PhD is a selfish project. How come it isn’t? You think for yourself, you write for yourself, you read for yourself. All is devoted to the production of the final, ‘sacred’ document that you need to defend in the end—by yourself.
PhD is also about self-indulgence. You do what you like in the way you like. The supervisor reads and comments on your work for your own good. Your colleagues support you for your own good. As long as you accomplish the work.
Other jobs work for other people. A chef cooks for others, a driver drives for others, an auditor audits for others, and a designer designs for others. A PhD, however, works for him- or herself.
In fact, PhD has more similarities with artist. A pure, non-commercial artist, to be precise. An artist draws as a self-expression, as something that he loves doing even though no one would benefit at the time of creation, as something the he knows he must do even though he doesn’t know if he will make money out of it.
Well, that’s where PhDs differ from artists. PhD students know that there is money in return for doing the work (through salary, scholarship). Or that they even have to pay for it (the tuition fee).
Or maybe, the value of doing a PhD should not be compared to other jobs; that PhD is (still) something in the category of ‘student’. In other words, PhDs—like students—should not be expected to contribute anything during the process; that their highest value is in the learning as much as they can. But let’s imagine if a PhD is like a bucket in the process of filling. Isn’t there anything from the bucket, while in the filling process, that can be shared to others?
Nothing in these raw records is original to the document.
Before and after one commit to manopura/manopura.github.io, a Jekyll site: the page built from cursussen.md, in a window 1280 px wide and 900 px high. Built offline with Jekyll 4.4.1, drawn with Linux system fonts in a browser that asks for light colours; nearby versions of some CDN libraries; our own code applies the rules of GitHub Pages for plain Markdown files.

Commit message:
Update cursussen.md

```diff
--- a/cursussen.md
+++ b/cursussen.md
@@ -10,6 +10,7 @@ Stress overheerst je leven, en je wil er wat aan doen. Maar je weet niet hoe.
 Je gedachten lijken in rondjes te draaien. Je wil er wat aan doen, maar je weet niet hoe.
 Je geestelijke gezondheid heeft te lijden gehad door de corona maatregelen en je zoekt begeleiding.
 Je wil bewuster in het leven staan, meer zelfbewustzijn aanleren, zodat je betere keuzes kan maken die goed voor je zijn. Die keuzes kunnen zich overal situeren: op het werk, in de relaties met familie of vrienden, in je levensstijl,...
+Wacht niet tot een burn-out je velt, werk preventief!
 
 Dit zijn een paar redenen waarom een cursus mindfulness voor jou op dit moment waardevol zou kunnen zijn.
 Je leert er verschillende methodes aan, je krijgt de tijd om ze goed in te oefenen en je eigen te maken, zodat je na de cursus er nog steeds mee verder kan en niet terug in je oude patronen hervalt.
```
Or should we wait three to four years later before we, the rest of us, can learn anything. If at all.